She called the 2021 contract “a crappy deal,” noting that she had no idea why they did not go on strike. Tina asked, “I know a lot of people, we all float and talk to each other, everyone I know voted to strike so why didn’t we? My rent has gone up 20 percent since 2020, but the pay is not matching the cost of living increases.”

Tina said that a rumor is floating around that Kaiser may declare bankruptcy to renege on paying workers their pensions. “This is what some of the doctors are saying, and we don’t know but we wouldn’t put it past them.”

When referring to a toothless one-day picket by UNAC planned for September 19, Tina stated, “I suspect that they are going to take us out on this picket next week to claim that they have ‘done something.’”

Discussing the US-NATO war against Russia in Ukraine, Tina concluded, “This war is US-instigated, the US just kept poking at Russia and now look. I get what you’re saying about the rulers needing to have ‘labor peace’ at home to carry out the wars, but actually we should be having the least amount of peace, the most unrest, because of the huge gap in social inequality between the rich and the poor.”

If workers are to prevent another betrayal like they experienced at the hands of the CKPU and SEIU in 2019, after toiling for a year without a contract, and the 2021 betrayal by UNAC and the unions’ part of the Alliance of Health Care Unions (AHCU), then workers must study the critical lessons of both struggles, as well as the rotten Labor-Management Partnership (LMP), set up for Kaiser to pay the unions millions each year for services of keeping the workforce in check and halting strikes.

Since its inception, the union bureaucracies involved in the LMP have received millions annually, with the 2019 contract alone granting $8 million to the union leadership through funds directed at both the Ben Hudnall Trust and the SEIU Multi-Employer Trust.

The only way forward is for Kaiser workers to establish a network of rank-and-file committees at every hospital, in coordination with autoworkers, educators, logistics workers, and workers in other industries, as part of the International Workers Alliance of Rank-and-File Committees (IWA-RFC).

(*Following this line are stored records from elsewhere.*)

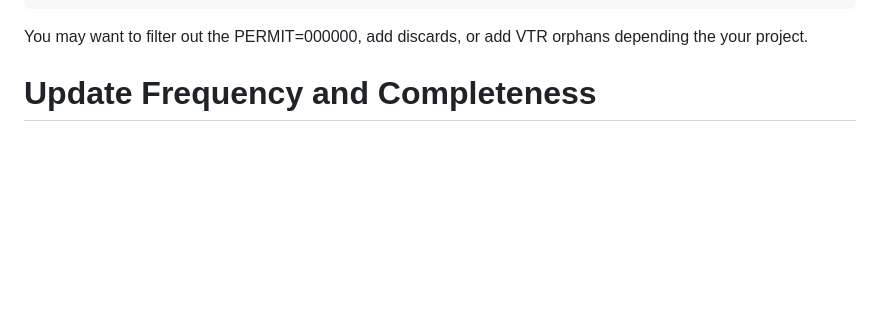
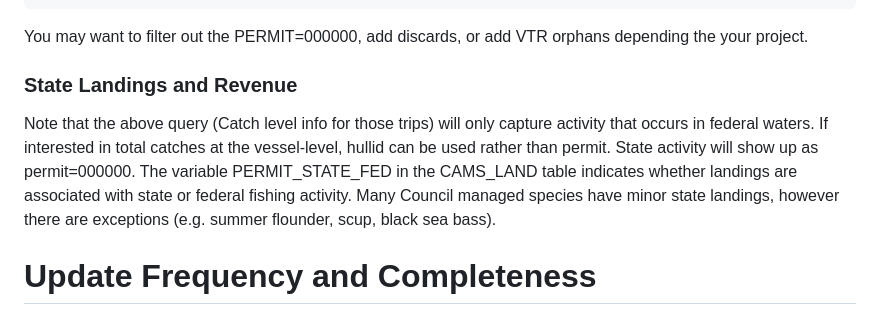
Before and after one commit to NEFSC/READ-SSB-Lee-metadata, a Markdown page: CAMS.md, the part around the change. GitHub-like rendering; blank space fills up the shorter version.

Commit message:
Update CAMS.md
Added description of state vs. federal fishing activity and how to identify in CAMS.

```diff
--- a/CAMS.md
+++ b/CAMS.md
@@ -128,7 +128,9 @@ LEFT OUTER JOIN
 
 You may want to filter out the PERMIT=000000, add discards, or add VTR orphans depending the your project.
 
+### State Landings and Revenue
 
+Note that the above query (Catch level info for those trips) will only capture activity that occurs in federal waters. If interested in total catches at the vessel-level, hullid can be used rather than permit. State activity will show up as permit=000000. The variable PERMIT_STATE_FED in the CAMS_LAND table indicates whether landings are associated with state or federal fishing activity. Many Council managed species have minor state landings, however there are exceptions (e.g. summer flounder, scup, black sea bass).
 
 # Update Frequency and Completeness
 
```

These committees are fighting to transfer power to the rank-and-file workers, whose struggles have been suppressed and who have been denied any access to negotiations by the union bureaucrats. Rank-and-file committees, run democratically by workers themselves, are the organizations by which workers must organize and fight for their demands. To learn more about building a rank-and-file committee at your hospital, fill out the form below.